Tombstone Blues

Tombstone Blues

I got it but my sister did not. Did something konk out from a fever I got? I’ve never known for sure, just that one day when I was eight and my grandparents and cousins were all over to our house for my uncle’s famous Taco Nights I got really really thirsty, I even thought it was funny, joking to my dad about how the water was so good I needed more, more. And more. And how everyone else thought it was funny until it was odd. My mom took me to the doctor the next day, just in case, and next thing I knew she was driving fast to a hospital and not smiling—she stopped smiling for months—and I stayed there three nights, scared, with strangers poking me with needles, though I liked being the center of attention and having a fun bed that I could raise and lower with a remote control. Until I realized I would be getting shots, “pokes,” every day. Four times a day. For the rest of my life. No matter how loud I screamed, —It isn’t fair!

After what happened in Portland I wasn’t ever going to do another concert. I couldn’t play music, period. I have always made performing at the Type 1 Concert a priority every year for the last thirteen years. It’s mostly country music because Jared Tyson started it and that’s who he knows around him but he invited me after the first year when he read about me in an interview and I’ve been the semi-less-famous female alt-country punk-bluegrass americana counterpart mostly, depending on which act or singer he can get to come and my status and billing have varied and lessened as my record sales have varied and lessened. The concert helps raise money and awareness for type 1 diabetes with tables out front next to the t-shirts where people can donate towards both a cure and even finding out what really causes it.

After what happened in Portland, Jared called me himself to ask me to play again, which was sweet, and said maybe it might help, and that’d he’d play mandolin with me. But I knew if I played again that it would happen again and that it would be my fault. Again. I was scared and thought—believed—that I did not deserve anything. I had retreated to my casita in Santa Fe and basically sobbed all the time, sobs so powerful my ribs ached.
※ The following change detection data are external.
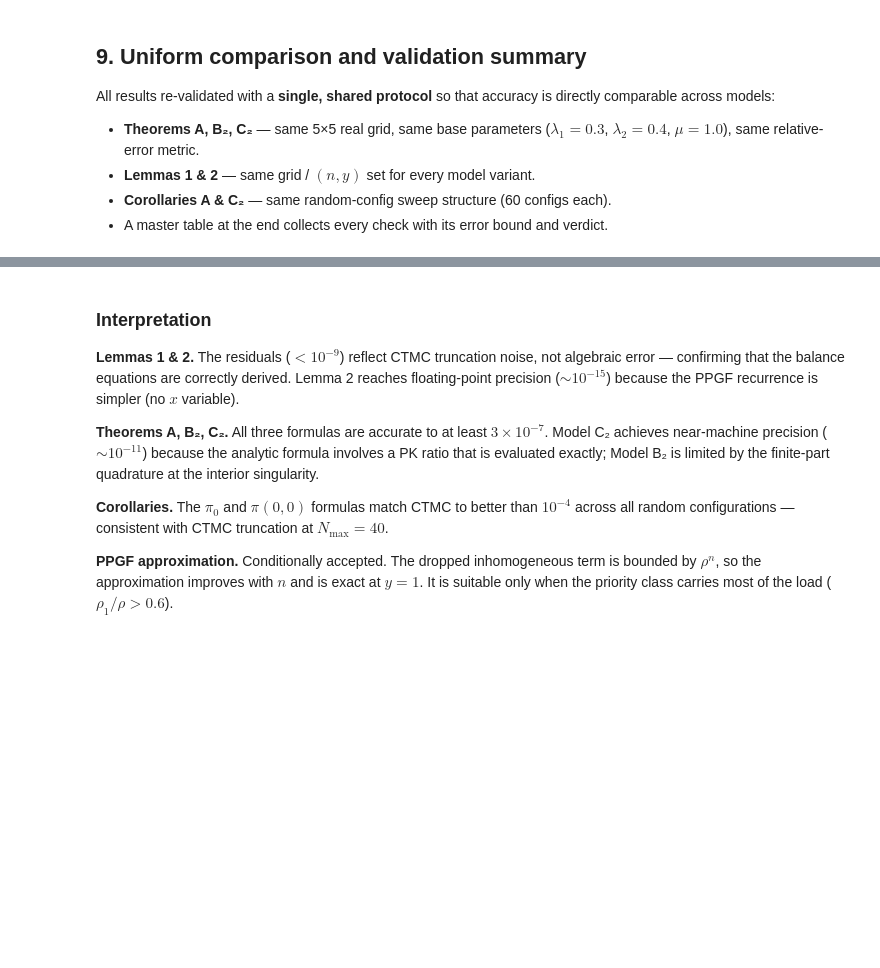
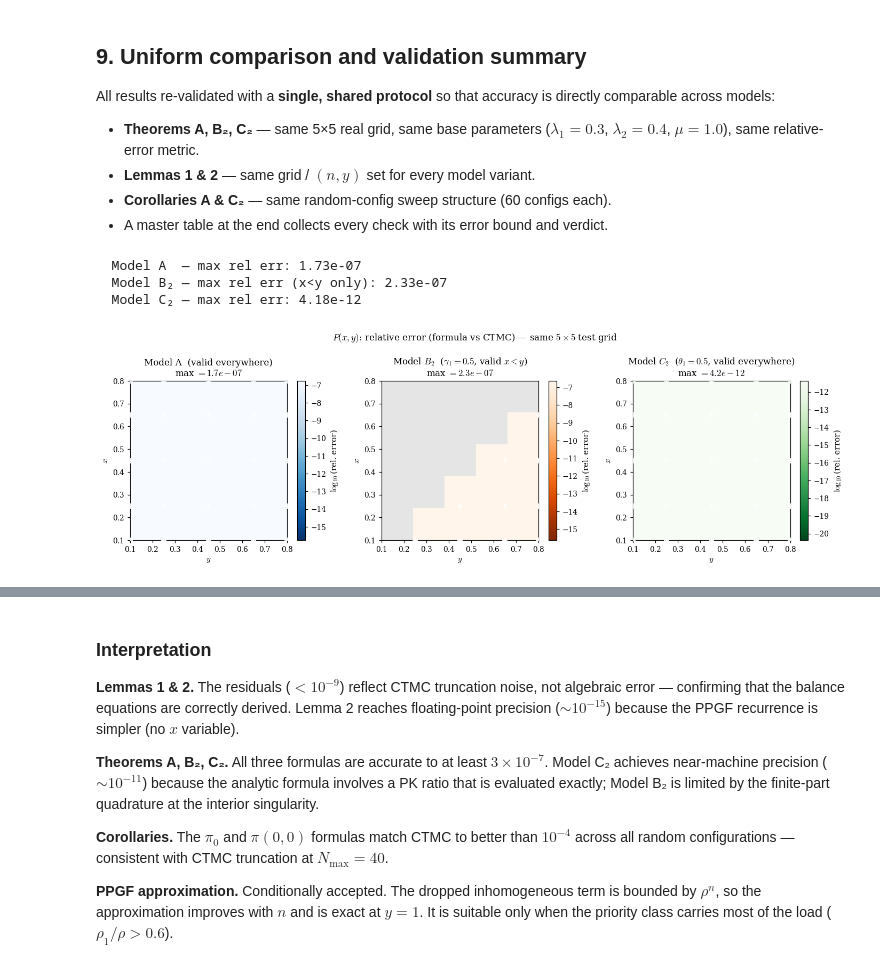
Before and after one commit to M-M-Vic/M-Thesis---Notes, a Jupyter notebook: Code/nb_validation.ipynb, the cells around one changed output, grey strips where cells are left out. Saved outputs shown, nothing was run; the diff lists cells and outputs as text; code cells hidden in the pictures; blank space fills up the shorter version.

Commit message:
Claude diagrams results

```diff
--- a/Code/nb_validation.ipynb
+++ b/Code/nb_validation.ipynb
@@ -958,53 +1102,74 @@ def P_A_scalar_uni(xv, yv):
 x_uni = np.array([0.10, 0.25, 0.45, 0.65, 0.80])
 y_uni = np.array([0.10, 0.25, 0.45, 0.65, 0.80])
 
-def rel_err_grid(P_fn, pi_ctmc, xs, ys):
-    out = np.zeros((len(xs), len(ys)))
+def rel_err_grid(P_fn, pi_ctmc, xs, ys, valid_mask=None):
+    '''Relative error |formula - CTMC| / |CTMC| on a grid.
+    valid_mask(xv, yv) -> bool: if provided, returns NaN for invalid cells.'''
+    out = np.full((len(xs), len(ys)), np.nan)
     for i, xv in enumerate(xs):
         for j, yv in enumerate(ys):
+            if valid_mask is not None and not valid_mask(xv, yv):
+                continue
             th = P_fn(xv, yv)
             ct = pgf_series(pi_ctmc, xv, yv).real
             out[i, j] = abs(th - ct) / (abs(ct) + 1e-15)
     return out
 
+# Model A and C₂: valid on the full grid.
+# Model B₂: real-branch formula requires x < y (x = y is the interior singularity).
 err_A_u  = rel_err_grid(P_A_scalar_uni, pi_uni_A,  x_uni, y_uni)
-err_B2_u = rel_err_grid(P_B2_uni,       pi_uni_B2, x_uni, y_uni)
+err_B2_u = rel_err_grid(P_B2_uni,       pi_uni_B2, x_uni, y_uni,
+                         valid_mask=lambda x, y: x < y)
 err_C2_u = rel_err_grid(P_C2_uni,       pi_uni_C2, x_uni, y_uni)
 
-print(f"  Model A  — max rel err: {err_A_u.max():.2e}   mean: {err_A_u.mean():.2e}")
-print(f"  Model B₂ — max rel err: {err_B2_u.max():.2e}  mean: {err_B2_u.mean():.2e}")
-print(f"  Model C₂ — max rel err: {err_C2_u.max():.2e}  mean: {err_C2_u.mean():.2e}")
+print(f"  Model A  — max rel err: {np.nanmax(err_A_u):.2e}")
+print(f"  Model B₂ — max rel err (x<y only): {np.nanmax(err_B2_u):.2e}")
+print(f"  Model C₂ — max rel err: {np.nanmax(err_C2_u):.2e}")
+# %% [output]
+  Model A  — max rel err: 1.73e-07
+  Model B₂ — max rel err (x<y only): 2.33e-07
+  Model C₂ — max rel err: 4.18e-12
 # %%
-# ── P(x,y) heatmap comparison — three panels, identical grid and colour scale ──
+# ── P(x,y) heatmap — per-panel colour scale; grey = formula not defined ──────
 
 fig, axes = plt.subplots(1, 3, figsize=(13, 4.2))
 cmaps  = ["Blues_r", "Oranges_r", "Greens_r"]
-titles = ["Model A",
-          r"Model $B_2$  ($\gamma_1=0.5$)",
-          r"Model $C_2$  ($\theta_1=0.5$)"]
+titles = ["Model A  (valid everywhere)",
+          r"Model $B_2$  ($\gamma_1=0.5$, valid $x<y$)",
+          r"Model $C_2$  ($\theta_1=0.5$, valid everywhere)"]
 errors = [err_A_u, err_B2_u, err_C2_u]
 
-# Shared log-colour scale anchored to the worst case
-vmax_shared = max(e.max() for e in errors)
-vmin_shared = vmax_shared * 1e-9
+for ax, err, title, cmap in zip(axes, errors, titles, cmaps):
+    log_err = np.log10(err + 1e-17)           # NaN stays NaN after log
+    vmax = np.nanmax(log_err)
+    vmin = vmax - 9                            # 9 decades of dynamic range
 
-for ax, err, title, cmap in zip(axes, errors, titles, cmaps):
-    im = ax.imshow(np.log10(err + 1e-17), origin="lower",
+    # Light-grey background for NaN (formula not defined) cells
+    bg = np.where(np.isnan(err), 0.18, np.nan)
+    ax.imshow(bg, origin="lower",
+              extent=[y_uni[0], y_uni[-1], x_uni[0], x_uni[-1]],
+              aspect="auto", cmap="Greys", vmin=0, vmax=1, zorder=1)
+
+    im = ax.imshow(log_err, origin="lower",
                    extent=[y_uni[0], y_uni[-1], x_uni[0], x_uni[-1]],
-                   aspect="auto", cmap=cmap,
-                   vmin=np.log10(vmin_shared), vmax=np.log10(vmax_shared))
+                   aspect="auto", cmap=cmap, vmin=vmin, vmax=vmax, zorder=2)
     plt.colorbar(im, ax=ax, label=r"$\log_{10}$(rel. error)")
     ax.set_xlabel(r"$y$"); ax.set_ylabel(r"$x$")
-    ax.set_title(f"{title}\nmax $= {err.max():.1e}$")
-    for xv in x_uni:
-        for yv in y_uni:
-            ax.plot(yv, xv, "w+", ms=5, mew=1.0)
+    ax.set_title(f"{title}\nmax $= {np.nanmax(err):.1e}$")
+    # Mark valid test points
+    for i, xv in enumerate(x_uni):
+        for j, yv in enumerate(y_uni):
+            if not np.isnan(err[i, j]):
+                ax.plot(yv, xv, "w+", ms=6, mew=1.2, zorder=3)
+
 fig.suptitle(
-    r"$P(x,y)$: relative error (formula vs CTMC) — same 5$\times$5 test grid",
+    r"$P(x,y)$: relative error (formula vs CTMC) — same $5\times5$ test grid",
     fontsize=11)
 fig.tight_layout()
 plt.savefig("../figures/validation/val_theorems_pxy.pdf", bbox_inches="tight")
 plt.savefig("../figures/validation/val_theorems_pxy.png", bbox_inches="tight", dpi=150)
+# %% [output]
+[figure, added]
 # %%
 # ── P_y(y) side-by-side — same horizontal axis, same scale within each panel ──
 
```
Also changed, not shown: parts of 25 cells of this notebook, 12 other files.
In fact, at one point early on I had stopped doing my pokes, stopped eating anything, just laying on my futon in a half-not-sleep and had gone into a coma by the time my sister flew in from Phoenix to check on me because I wasn’t answering my phone. I could have died. I felt—sometimes now even still feel—that I should have.


Punk rock has always saved me. When I was a carefree middle-class white teenager in Ann Arbor I had a carefree middleclass white guitar player boyfriend who I worshipped and thought would be famous. I was always over at his house—his mom loved me—listening to his CDs and giving him blowjobs and watching him tinker on his Telecaster making weird noises with his effects pedals. His favorite band was Sonic Youth, known sort-of as a ‘noise band.’ I’d gone with him to see them live at St. Andrews Hall in Detroit. Up until then I thought playing music was for dudes and that I would be the loyal groupie-girlfriend. But then I saw Kim Gordon, their bass player. So when Boyfriend started a new band and they needed a bass player, I said, I’ll do it. And my beloved boyfriend, because his favorite band had a girl bass player, and because he actually liked me maybe, said ok. Fortunately, since they were a noise band too, being ‘good’ wasn’t a prerequisite. All I really had to do—all I did that first practice—was thump-thump-thump on the open A string along with the drummer while the two guitar players made weird spacey noises using their effects pedals and feedback from their amps. For twenty minutes. And then we did it in E slightly faster and that was another song.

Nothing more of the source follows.